## [Work required]
Where does the string "span" appear in the listing below? Copy every line where it does.
--- START ---
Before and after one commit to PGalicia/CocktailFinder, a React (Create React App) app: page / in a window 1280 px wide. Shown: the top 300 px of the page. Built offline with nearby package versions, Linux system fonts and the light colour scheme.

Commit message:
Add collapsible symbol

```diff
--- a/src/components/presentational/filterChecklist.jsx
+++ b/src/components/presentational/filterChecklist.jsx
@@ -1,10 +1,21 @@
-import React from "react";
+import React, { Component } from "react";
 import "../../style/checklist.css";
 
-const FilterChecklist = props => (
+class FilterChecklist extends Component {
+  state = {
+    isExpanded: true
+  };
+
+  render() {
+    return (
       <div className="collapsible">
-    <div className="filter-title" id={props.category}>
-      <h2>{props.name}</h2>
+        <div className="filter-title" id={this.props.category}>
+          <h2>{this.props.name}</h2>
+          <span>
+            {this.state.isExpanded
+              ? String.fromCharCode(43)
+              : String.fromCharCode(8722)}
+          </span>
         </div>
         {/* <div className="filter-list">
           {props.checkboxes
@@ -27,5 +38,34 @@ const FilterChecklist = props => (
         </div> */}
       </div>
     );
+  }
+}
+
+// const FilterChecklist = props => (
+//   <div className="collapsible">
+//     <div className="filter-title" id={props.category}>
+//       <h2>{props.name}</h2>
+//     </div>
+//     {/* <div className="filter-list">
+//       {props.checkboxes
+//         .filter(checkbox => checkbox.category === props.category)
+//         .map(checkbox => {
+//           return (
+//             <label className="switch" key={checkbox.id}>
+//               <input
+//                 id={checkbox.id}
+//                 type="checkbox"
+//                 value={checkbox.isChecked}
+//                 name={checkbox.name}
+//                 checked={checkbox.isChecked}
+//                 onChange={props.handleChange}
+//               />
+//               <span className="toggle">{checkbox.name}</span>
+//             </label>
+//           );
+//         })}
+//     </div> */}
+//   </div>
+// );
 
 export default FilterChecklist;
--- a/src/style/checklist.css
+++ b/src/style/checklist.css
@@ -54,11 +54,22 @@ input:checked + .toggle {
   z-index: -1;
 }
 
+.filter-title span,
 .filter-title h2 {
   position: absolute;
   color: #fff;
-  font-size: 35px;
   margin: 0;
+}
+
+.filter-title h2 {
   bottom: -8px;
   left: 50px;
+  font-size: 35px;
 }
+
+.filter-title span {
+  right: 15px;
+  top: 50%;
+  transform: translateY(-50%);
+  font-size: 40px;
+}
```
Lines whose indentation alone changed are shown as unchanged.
--- END ---
## [Written reply]
+          <span>
+          </span>
+//               <span className="toggle">{checkbox.name}</span>
+.filter-title span,
+.filter-title span {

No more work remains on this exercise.